Finally the OpenCV Processing examples need to be downloaded. Either create a folder inside the OpenCV Library folder called 'examples' or just put the examples into the Processing sketchbook. Again, make sure the zip file is unzipped into one of these folders.

Once the OpenCV Processing examples are installed, and Arduino, Processing, OpenCV Framework and the OpenCV Processing library have all been installed, we've got everything we need to finish the project.

## Writing the Code

By now you've got the Pan/Tilt Bracket with a Webcam mounted onto it, and all of the required software has been installed. If you watched the video at the beginning of the tutorial you should have a general understanding of what this project will do. Basically the servos are going to move the webcam and keep the subjects face in the center of the video feed. Pragmatically speaking, Processing takes the video input from the webcam and uses the OpenCV library to analyze the video.

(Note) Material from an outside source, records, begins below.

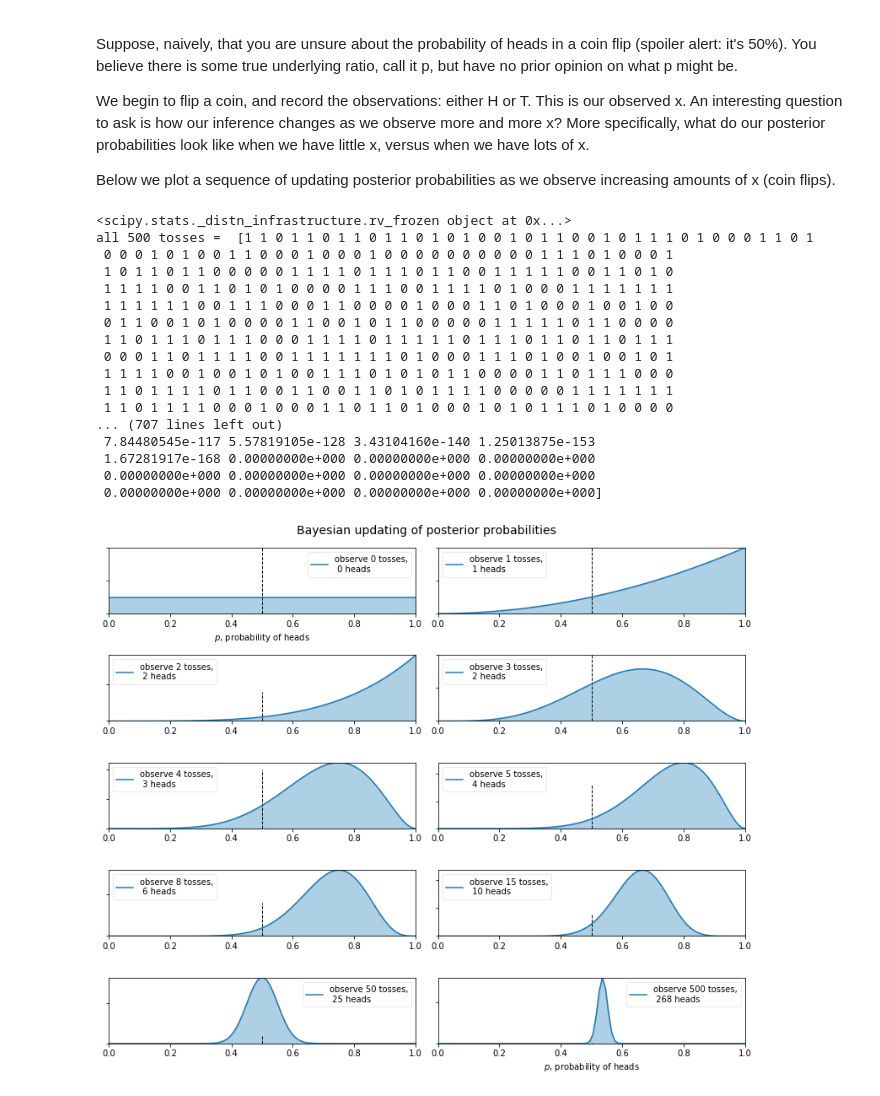
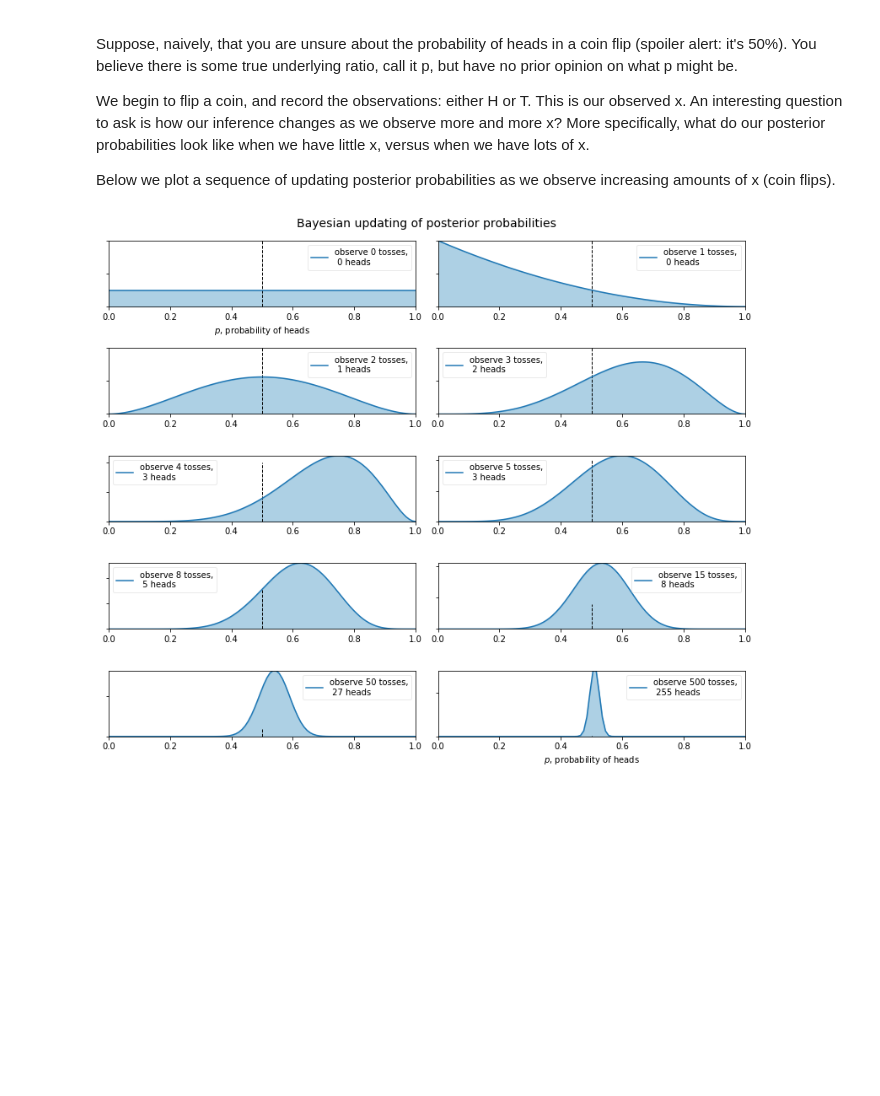
Before and after one commit to pantelis-classes/cs634-notebooks, a Jupyter notebook: Bayesian_update_coin_flip.ipynb, the cells around one changed output. Cells and saved outputs as stored; diff of their text form; code cells hidden in the pictures; blank space fills up the shorter version.

```diff
--- a/Bayesian_update_coin_flip.ipynb
+++ b/Bayesian_update_coin_flip.ipynb
@@ -30,9 +30,8 @@ n_trials = [0, 1, 2, 3, 4, 5, 8, 15, 50, 500]
 # where we interprete the heads as "1" and the tails outcome as "0"
 # we **dont know** the parameter mu*
 x = stats.bernoulli.rvs(0.5, size=n_trials[-1])
-p_x = stats.bernoulli(0.5)
-print(p_x)
-print("all 500 tosses = ", x)
+#p_x = stats.bernoulli(0.5)
+#print("all 500 tosses = ", x)
 
 # mu is the posterior that can take values between 0 and 1 (here we create a vector of length 100 of possible
 # values of such parameter (i.e. resolution 0.01).
@@ -47,60 +46,43 @@ for k, N in enumerate(n_trials):
     plt.setp(sx.get_yticklabels(), visible=False)
 
     # number of heads in this trial (we use the sum to count the number of 1s)
-    print("x(tosses)=", x[:N])
+    # print("x(tosses)=", x[:N])
     heads = x[:N].sum()
-    print("number of heads in this trial", heads)
+    #print("number of heads in this trial", heads)
 
     # p(mu|a,b) from the beta distribution
     # the distribution has two parameters (see Annex B of Bishop).
     # parameter a = observations of heads
     # parameter b = observations of tails
     # the 1+ term in both parameters serves the purpose of establishing a uniform prior
     # when N=0 (x is in this case empty and obviously heads = 0)
     p_mu = dist.pdf(mu, 1+heads, 1+N - heads)
-    print('p_mu = ', p_mu)
+    #print('p_mu = ', p_mu)
 
     # likelihood
     likelihood = mu**heads * (1-mu)**(N-heads)
-    print('likelihood=',likelihood)
+    #print('likelihood=',likelihood)
 
     # evidence
     evidence = math.factorial(heads) * math.factorial(N-heads) / math.factorial(1 + N)
 
     #posterior
     posterior = likelihood*p_mu/evidence
-    print('posterior=',posterior)
+    #print('posterior=',posterior)
 
     plt.plot(mu, posterior, label="observe %d tosses,\n %d heads" % (N, heads))
     plt.fill_between(mu, 0, posterior, color="#348ABD", alpha=0.4)
     plt.vlines(0.5, 0, 4, color="k", linestyles="--", lw=1)
 
     leg = plt.legend()
     leg.get_frame().set_alpha(0.4)
     plt.autoscale(tight=True)
 
 
 plt.suptitle("Bayesian updating of posterior probabilities",
              y=1.02,
              fontsize=14)
 
 plt.tight_layout()
 # %% [output]
-<scipy.stats._distn_infrastructure.rv_frozen object at 0x...>
-all 500 tosses =  [1 1 0 1 1 0 1 1 0 1 1 0 1 0 1 0 0 1 0 1 1 0 0 1 0 1 1 1 0 1 0 0 0 1 1 0 1
- 0 0 0 1 0 1 0 0 1 1 0 0 0 1 0 0 0 1 0 0 0 0 0 0 0 0 0 0 1 1 1 0 1 0 0 0 1
- 1 0 1 1 0 1 1 0 0 0 0 0 1 1 1 1 0 1 1 1 0 1 1 0 0 1 1 1 1 1 0 0 1 1 0 1 0
- 1 1 1 1 0 0 1 1 0 1 0 1 0 0 0 0 1 1 1 0 0 1 1 1 1 0 1 0 0 0 1 1 1 1 1 1 1
- 1 1 1 1 1 1 0 0 1 1 1 0 0 0 1 1 0 0 0 0 1 0 0 0 1 1 0 1 0 0 0 1 0 0 1 0 0
- 0 1 1 0 0 1 0 1 0 0 0 0 1 1 0 0 1 0 1 1 0 0 0 0 0 1 1 1 1 1 0 1 1 0 0 0 0
- 1 1 0 1 1 1 0 1 1 1 0 0 0 1 1 1 1 0 1 1 1 1 1 0 1 1 1 0 1 1 0 1 1 0 1 1 1
- 0 0 0 1 1 0 1 1 1 1 0 0 1 1 1 1 1 1 1 0 1 0 0 0 1 1 1 0 1 0 0 1 0 0 1 0 1
- 1 1 1 1 0 0 1 0 0 1 0 1 0 0 1 1 1 0 1 0 1 0 1 1 0 0 0 0 1 1 0 1 1 1 0 0 0
- 1 1 0 1 1 1 1 0 1 1 0 0 1 1 0 0 1 1 0 1 0 1 1 1 1 0 0 0 0 0 1 1 1 1 1 1 1
- 1 1 0 1 1 1 1 0 0 0 1 0 0 0 1 1 0 1 1 0 1 0 0 0 1 0 1 0 1 1 1 0 1 0 0 0 0
-... (707 lines left out)
- 7.84480545e-117 5.57819105e-128 3.43104160e-140 1.25013875e-153
- 1.67281917e-168 0.00000000e+000 0.00000000e+000 0.00000000e+000
- 0.00000000e+000 0.00000000e+000 0.00000000e+000 0.00000000e+000
- 0.00000000e+000 0.00000000e+000 0.00000000e+000 0.00000000e+000]
-[figure, old version]
+[figure, new version]
```
Also changed, not shown: 3 other files.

If a face is detected in the video, the OpenCV library will give the Processing sketch the coordinates of the face. The processing sketch will determine where the face is located in the frame, relative to the center of the frame, and send this data through a serial connection to an Arduino. The Arduino will use the data from the Processing sketch to move the servos connected to the Pan/Tilt bracket. Let's start by taking a look at the Arduino sketch, which is called SerialServoControl.

### Arduino Sketch: Serial Servo Control

If you haven't already grabbed the Arduino firmware for this project, go ahead and download the SerialServoControl sketch and save it to your sketchbook. Once you've downloaded it, open the sketch in Arduino, start by reading the comment section at the top. Basically this sketch will analyze a serial input for commands and set the servo positions accordingly. The command structure for the serial commands is simple. A command consists of two bytes: a servo ID and a servo position. If the Arduino receives a servo ID, then it waits for another serial byte and then assigns the received position value to the servo identified by the servo ID.

        #include <Servo.h>  //Used to control the Pan/Tilt Servos

//These are variables that hold the servo IDs.
char tiltChannel=0, panChannel=1;

//These are the objects for each servo.
Servo servoTilt, servoPan;

//This is a character that will hold data from the Serial port.
char serialChar=0;

void setup(){
servoTilt.attach(2);  //The Tilt servo is attached to pin 2.
servoPan.attach(3);   //The Pan servo is attached to pin 3.
servoTilt.write(90);  //Initially put the servos both
servoPan.write(90);      //at 90 degress.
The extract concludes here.